There seems to be a much more healthy ongoing relationship in California between entrepreneurs and their alma maters
The fact that new universities and science minister Greg Clark has retained his previous responsibility for cities and regional growth has been interpreted as further evidence of the government’s conviction that universities can be an engine for economic growth.
But a trip this summer to California with a UK robotics delegation led by David Willetts, Clark’s predecessor, convinced me that UK universities still have a long way to go to get that engine firing on all cylinders.
It is undisputed that UK science is world leading, but it is also a fact that Silicon Valley is generally more successful at commercialising the ideas and inventions created in Californian universities.
During a round-table discussion at the University of California San Diego, we learned that part of the reason is that there is a consistent approach in California to the handling of intellectual property, copyrights and patents created by students and researchers. And although Californian universities hold on to IP rights, they are obliged to make efforts to commercialise and protect them and, importantly, must share 35 per cent of the revenues with their inventor.
But it is not just about the IP rights culture. The team that created the technology is also expected to be instrumental in forming the company to exploit it, so that the expertise is maintained in the enterprise. And these companies can be very successful; start-ups from the University of California Berkeley alone raised more than $1.3 billion (£770 million) in private capital in the five years up to 2011.
Plenty of the leading enterprises we visited during the mission were started by teams that first connected in academic institutions. There were many references in their presentations to the lessons learned and inspiration received during their early years – as well as to information gleaned more recently from the academy. There does seem to be a much more healthy ongoing relationship in California between entrepreneurs and their alma maters.

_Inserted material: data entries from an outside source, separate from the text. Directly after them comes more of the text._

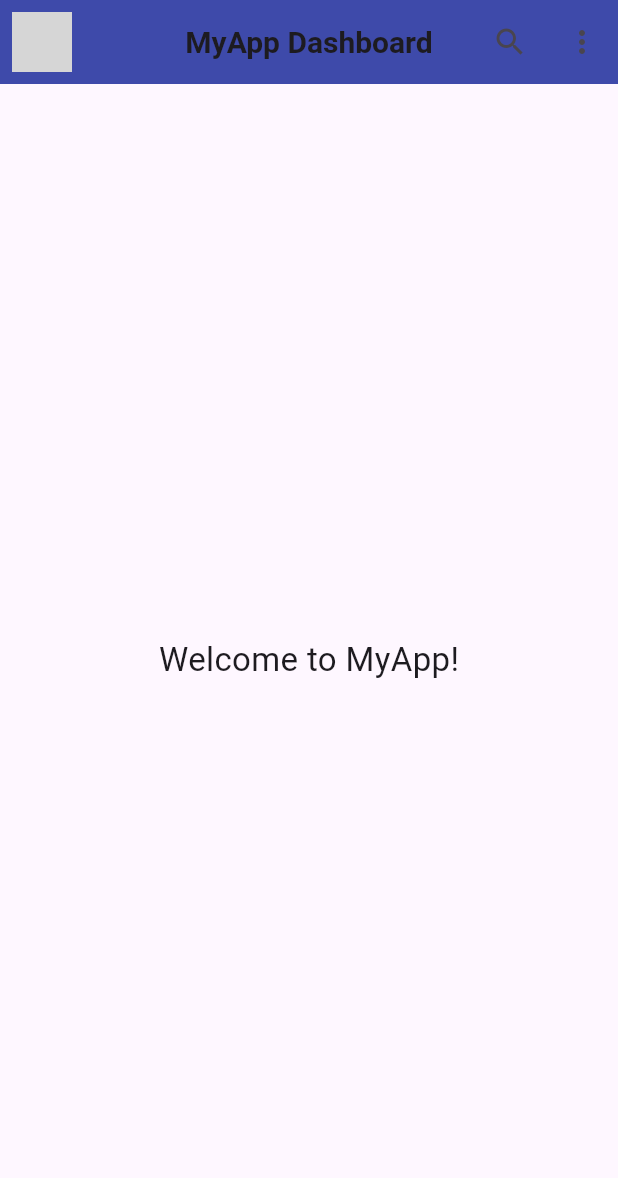
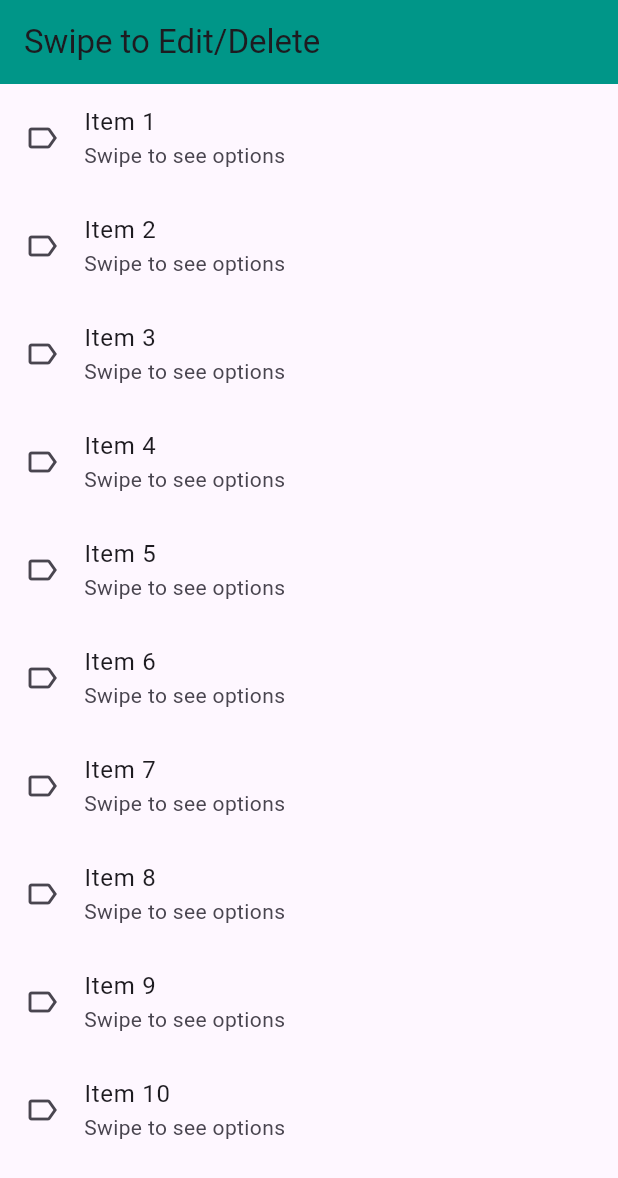
Before and after one commit to noobarafat/MAD_TrackerSheet, a Flutter app: the screen it shows after launch, on a phone screen of 412 x 824 dp. Shown: the top 1178 px of the screen. Run offline on Flutter 3.47's test engine with Material 3 defaults, Android fonts, the phone set to English and light mode, and no system bars; grey boxes are pictures that could not be loaded.

Commit message:
P14: Build list with swipe to edit or delete

```diff
--- a/lib/main.dart
+++ b/lib/main.dart
@@ -10,57 +10,94 @@ class MyApp extends StatelessWidget {
   @override
   Widget build(BuildContext context) {
     return MaterialApp(
-      title: 'Custom AppBar',
+      title: 'Swipe List Demo',
       debugShowCheckedModeBanner: false,
-      home: const HomeScreen(),
+      home: const SwipeListPage(),
     );
   }
 }
 
-class HomeScreen extends StatelessWidget {
-  const HomeScreen({super.key});
+class SwipeListPage extends StatefulWidget {
+  const SwipeListPage({super.key});
+
+  @override
+  State<SwipeListPage> createState() => _SwipeListPageState();
+}
+
+class _SwipeListPageState extends State<SwipeListPage> {
+  List<String> items = List.generate(10, (index) => 'Item ${index + 1}');
 
   @override
   Widget build(BuildContext context) {
     return Scaffold(
       appBar: AppBar(
-        backgroundColor: Colors.indigo[600],
-        elevation: 6,
-        leading: Padding(
-          padding: const EdgeInsets.all(8.0),
-          child: Image.asset(
-            'assets/images/logo.png',
-            fit: BoxFit.contain,
-          ),
-        ),
-        title: const Text(
-          'MyApp Dashboard',
-          style: TextStyle(
-            fontWeight: FontWeight.w600,
-            fontSize: 20,
-          ),
-        ),
-        centerTitle: true,
+        title: const Text("Swipe to Edit/Delete"),
+        backgroundColor: Colors.teal,
+      ),
+      body: ListView.builder(
+        itemCount: items.length,
+        itemBuilder: (context, index) {
+          final item = items[index];
+
+          return Dismissible(
+            key: Key(item),
+            background: swipeActionLeft(),
+            secondaryBackground: swipeActionRight(),
+            confirmDismiss: (direction) async {
+              if (direction == DismissDirection.endToStart) {
+                bool confirm = await _showConfirmationDialog(context, "Delete", item);
+                if (confirm) {
+                  setState(() {
+                    items.removeAt(index);
+                  });
+                }
+                return confirm;
+              } else {
+                ScaffoldMessenger.of(context).showSnackBar(
+                  SnackBar(content: Text("Edit tapped on $item")),
+                );
+                return false;
+              }
+            },
+            child: ListTile(
+              title: Text(item),
+              subtitle: const Text("Swipe to see options"),
+              leading: const Icon(Icons.label_outline),
+            ),
+          );
+        },
+      ),
+    );
+  }
+
+  Widget swipeActionLeft() {
+    return Container(
+      alignment: Alignment.centerLeft,
+      padding: const EdgeInsets.symmetric(horizontal: 20),
+      color: Colors.blue,
+      child: const Icon(Icons.edit, color: Colors.white, size: 30),
+    );
+  }
+
+  Widget swipeActionRight() {
+    return Container(
+      alignment: Alignment.centerRight,
+      padding: const EdgeInsets.symmetric(horizontal: 20),
+      color: Colors.red,
+      child: const Icon(Icons.delete, color: Colors.white, size: 30),
+    );
+  }
+
+  Future<bool> _showConfirmationDialog(BuildContext context, String action, String item) async {
+    return await showDialog(
+      context: context,
+      builder: (context) => AlertDialog(
+        title: Text("$action Confirmation"),
+        content: Text("Are you sure you want to $action \"$item\"?"),
         actions: [
-          IconButton(
-            icon: const Icon(Icons.search),
-            onPressed: () {
-
-            },
-          ),
-          IconButton(
-            icon: const Icon(Icons.more_vert),
-            onPressed: () {
-
-            },
-          ),
+          TextButton(onPressed: () => Navigator.of(context).pop(false), child: const Text("Cancel")),
+          TextButton(onPressed: () => Navigator.of(context).pop(true), child: const Text("Yes")),
         ],
-      ),
-      body: const Center(
-        child: Text(
-          'Welcome to MyApp!',
-          style: TextStyle(fontSize: 22),
-        ),
       ),
     );
   }
```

In addition, Californian university spin-offs seem to thrive on cross-licensing their IP to each other, sharing and building on each other’s ideas and research. There is a culture of getting ideas commercialised quickly by using design-thinking right from the market-scoping stage of the development process, rather than seeing it as a packaging exercise for slightly clunky engineering solutions – as so often happens in the UK.
Since 2000, it has been a government requirement for UK universities to have an IP policy. However, these can vary quite widely, particularly with regard to the ownership of student and researcher IP. The University of Glasgow’s policy is among those that treat students reasonably. They “will generally own the IP they develop during…their studies unless ownership is governed…by a third party agreement [such as] research contracts, studentship and funding agreements”.
But other institutions are less generous. Plymouth University, for instance, lays claim to all IP generated by staff, and also requires students to sign away their IP rights. Its policy adds assurances that students will “share significantly in any revenue in accordance with the scale established for members of staff”. But is it reasonable that some universities should demand 100 per cent assignment rights in the ownership of future IP created by their students? How does that incentivise them to innovate? For design students, incidentally, the situation is even worse. Universities that run degree shows often disclose unprotected ideas to the public, making a patent application or design registration impossible afterwards.
In practice, most UK universities rarely protect or exploit student IP extensively. But where they do, and revenue results, it is wrong for them to treat students as if they were employees. Students pay fees and don’t get salaries, pensions or other employee benefits.
Unless Clark promotes more consistency and common sense over the treatment of IP, he is likely to fail in his brief to fully harness the UK’s research power for the benefit of the local and national economy.